In 2003, Julie Zinihite was just beginning her pharmacy career and seven years later, in 2010, she became the first Solomon Islands female to be appointed Chief Pharmacist at the National Referral Hospital.

As chief pharmacist, Julie manages nearly 45 staff across 15 facilities providing medical supplies to 310 health facilities including the National Referral Hospital in Honiara, provincial hospitals, health clinics and nurse aid posts across the Solomon Islands.

Julie is the secretary for the National Drugs and Therapeutics Committee which determines what medicine can be used and made available in Solomon Islands. She then works closely with National Medical Stores, which procures stores and distributes all drugs and medical equipment through 14 second level medical stores throughout Solomon Islands.

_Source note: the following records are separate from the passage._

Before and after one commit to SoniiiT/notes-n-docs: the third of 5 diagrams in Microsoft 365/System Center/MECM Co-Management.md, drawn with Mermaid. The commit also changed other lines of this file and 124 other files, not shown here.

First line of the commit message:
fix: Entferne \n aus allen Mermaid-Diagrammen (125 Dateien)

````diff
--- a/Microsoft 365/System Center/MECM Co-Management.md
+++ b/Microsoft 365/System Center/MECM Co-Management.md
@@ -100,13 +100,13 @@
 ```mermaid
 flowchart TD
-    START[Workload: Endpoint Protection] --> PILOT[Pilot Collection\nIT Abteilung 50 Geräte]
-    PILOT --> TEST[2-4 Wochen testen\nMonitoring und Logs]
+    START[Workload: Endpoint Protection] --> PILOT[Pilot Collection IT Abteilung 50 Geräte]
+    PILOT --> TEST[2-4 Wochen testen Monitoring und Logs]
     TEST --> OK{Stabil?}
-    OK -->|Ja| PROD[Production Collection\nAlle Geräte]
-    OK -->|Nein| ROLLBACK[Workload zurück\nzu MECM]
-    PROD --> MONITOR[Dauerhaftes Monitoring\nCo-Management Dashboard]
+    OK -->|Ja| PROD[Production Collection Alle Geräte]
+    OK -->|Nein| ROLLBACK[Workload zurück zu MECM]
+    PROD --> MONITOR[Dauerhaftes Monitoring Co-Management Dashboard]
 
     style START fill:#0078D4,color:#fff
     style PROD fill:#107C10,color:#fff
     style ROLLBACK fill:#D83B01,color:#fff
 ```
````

AusAID, through support to the Ministry of Health and Medical Services, funds the National Medicines Stores, as well as providing technical support for the national pharmacy division. During the last seven years, Australian volunteers have also worked at the hospital pharmacy.

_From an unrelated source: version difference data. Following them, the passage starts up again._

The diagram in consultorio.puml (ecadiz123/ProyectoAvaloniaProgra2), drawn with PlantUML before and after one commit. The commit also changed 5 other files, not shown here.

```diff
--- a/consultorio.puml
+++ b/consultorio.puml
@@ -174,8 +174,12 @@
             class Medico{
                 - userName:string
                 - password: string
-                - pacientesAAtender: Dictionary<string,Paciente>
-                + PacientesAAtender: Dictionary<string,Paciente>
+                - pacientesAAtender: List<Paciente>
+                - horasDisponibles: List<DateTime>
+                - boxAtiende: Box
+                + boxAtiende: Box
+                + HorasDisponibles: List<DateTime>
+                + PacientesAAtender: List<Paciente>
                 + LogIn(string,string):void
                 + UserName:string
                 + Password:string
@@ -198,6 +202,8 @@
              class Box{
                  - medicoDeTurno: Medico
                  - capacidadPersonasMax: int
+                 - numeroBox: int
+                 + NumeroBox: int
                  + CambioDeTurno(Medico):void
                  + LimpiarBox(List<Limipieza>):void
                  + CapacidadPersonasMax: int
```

According to Julie, the changes to medicine stock control in Solomon Islands have improved access to essential medicine across the country.

"In 2003, the National Medical Stores held under 50% of critical medicine stock-lines but this year, it holds 92% of required supplies. We've gone from an ad-hoc approach to a proper stock control and distribution system." said Julie.

"This is helping ensure people have access to essential medicines when they need them, and we've also been able to train staff to ensure the medicine is used responsibly."

"Increasing staff skills is a priority and last year, over 200 nurses from all the provinces took part in stock management and training, using a reference book we produced in 2009 to assist pharmacy and nursing staff."

Despite her busy role, it's common to see Julie dispensing medicine at the national referral hospital pharmacy and sharing her knowledge with pharmacy officers. She credits much of her early clinical learning and management training from these Australian volunteer pharmacists and advisors at the hospital. She now has the job of supervising new volunteers.

"Since I've been at the hospital, I've been grateful for the help given from many Australian volunteers and advisers working to improve health services in Solomon Islands. This support, together with my-on-the job training, my studies, the support of my family and my Heavenly Father has given me the opportunity to succeed."

"I never thought that I would end up supervising Australian volunteers working at the hospital, so we've completed a full circle."

Source: Press Release, Australian High Commission, Solomon Islands